Coco Chanel & Igor Stravinsky reminds me of Coco Before Chanel, two time pieces about the same individual, but one about her earlier life and the other about once she has already become a household name. Both movies appear to capture the same time line and both well done. Coco Chanel & Igor Stravinsky is beautiful, the set designs, the clothing, the entire production is simply marvelous. The filmmaking crew managed to capture the era with perfection, even if something do not belong in the picture it’s hard to tell because of the meticulous detailing the film has. As if time was frozen back in time and allows us to take a closer look, it’s just simply gorgeous.
The film emphasizes on the supposed affair Stravinsky and Chanel had and the film doesn’t attempt to leave it to the imagination of the viewers. On contraire, the film lets you know there is something brewing between the characters, the passion that’s becoming much more difficult to contain. As the film evolves it’s easier to tell what the intentions are, however, the film isn’t just about the physical satisfaction, but about two similar individuals looking to fulfill the emptiness inside them. The film doesn’t employ any crude sex scenes to get to the point. Actors Anna Mouglalis and Meds Mikkelsen are both great in their roles. Both actors give great performances that allows the film to work so well and embrace the passion that the story requires.
Coco Chanel & Igor Stravinsky arrives on Blu-ray with a 1080p MPEG4-AVC encode framed at 2.35:1. Colors look natural and are well reproduced all around. Black levels are deep and inky. The movie has plenty of darker scenes and a few times the black color overwhelm the image, however, details are still very good. Detailing in general is excellent capturing every intricate texture in the actor’s faces or the details around the Coco’s house or even the clothing. Skin tones are natural and lifelike. The film is topped with a film like thin layer of grain. Coco Chanel & Igor Stravinsky looks excellent on Blu-ray.
Coco Chanel & Igor Stravinsky arrives on Blu-ray with a French (Parisian) 5.1 DTS-HD Master Audio lossless track. Dialogue is clean and clear throughout. The Bass is used perfectly during musical scenes, especially during the first play with the orchestra playing in the background. Music fills the soundstage marvelously with great fidelity. The rears do a great job with atmospherics and ambience effect. Overall, this release will not put your home theater to work, but it handles everything the film throws at it with ease.
The Making of Coco Chanel & Igor Stravinsky – This piece is much more than just a forced piece with background pieces of video from the movie. The film covers many behind the scenes pieces, some interviews, and more. It’s a good piece and it’s worth to take a look at.

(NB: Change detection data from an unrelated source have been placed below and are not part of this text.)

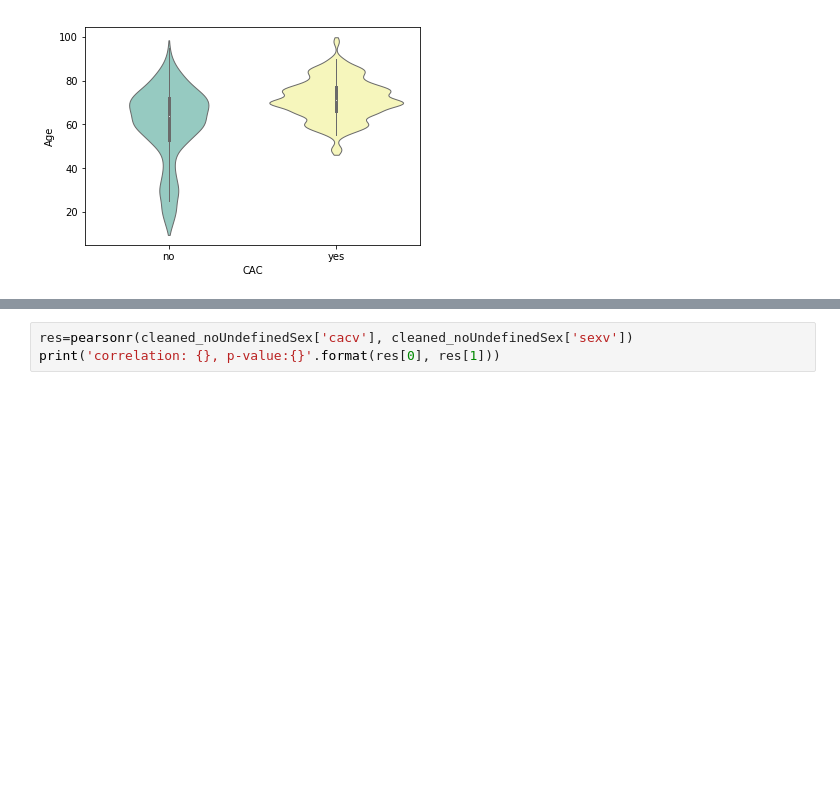
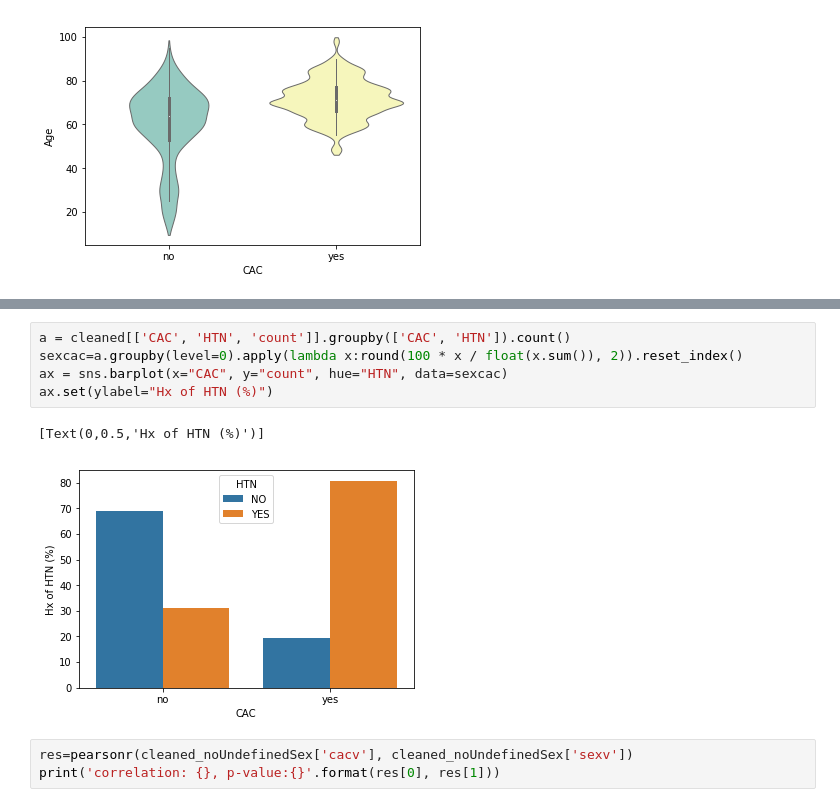
Before and after one commit to fataltes/quickNBs, a Jupyter notebook: Mina-s-dataset.ipynb, the cells around one changed output, grey strips where cells are left out. Drawn from its saved outputs; the diff is of its cells as text; blank space fills up the shorter version.

```diff
--- a/Mina-s-dataset.ipynb
+++ b/Mina-s-dataset.ipynb
@@ -56,3 +115,11 @@ ax.set(ylabel="Sex Count")
+# %%
+a = cleaned[['CAC', 'HTN', 'count']].groupby(['CAC', 'HTN']).count()
+sexcac=a.groupby(level=0).apply(lambda x:round(100 * x / float(x.sum()), 2)).reset_index()
+ax = sns.barplot(x="CAC", y="count", hue="HTN", data=sexcac)
+ax.set(ylabel="Hx of HTN (%)")
+# %% [output]
+[Text(0,0.5,'Hx of HTN (%)')]
+[figure, added]
 # %%
 res=pearsonr(cleaned_noUndefinedSex['cacv'], cleaned_noUndefinedSex['sexv'])
 print('correlation: {}, p-value:{}'.format(res[0], res[1]))
```
Also changed, not shown: parts of 9 cells of this notebook.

Previews – Please Give, The Secret in Their Eyes, Coco Before Chanel, Micmacs, The Pillars of the Earth, A Prophet, Mother and Child, Eat Pray Love, Animal Kingdom, Get Low, and Tommy.
Coco Chanel & Igor Stravinsky offers a striking look at the passionate love affair between the two leading characters. The story is difficult to portray and bring to the big screen, but the filmmakers have found a way to tell it without giving it many fictional elements. The Blu-ray looks and sounds excellent from the moment the movie starts to the moment the credits being rolling. Unfortunately, the supplements are almost non-existent which is a real shame. If time dramas are your thing, then I recommend this film.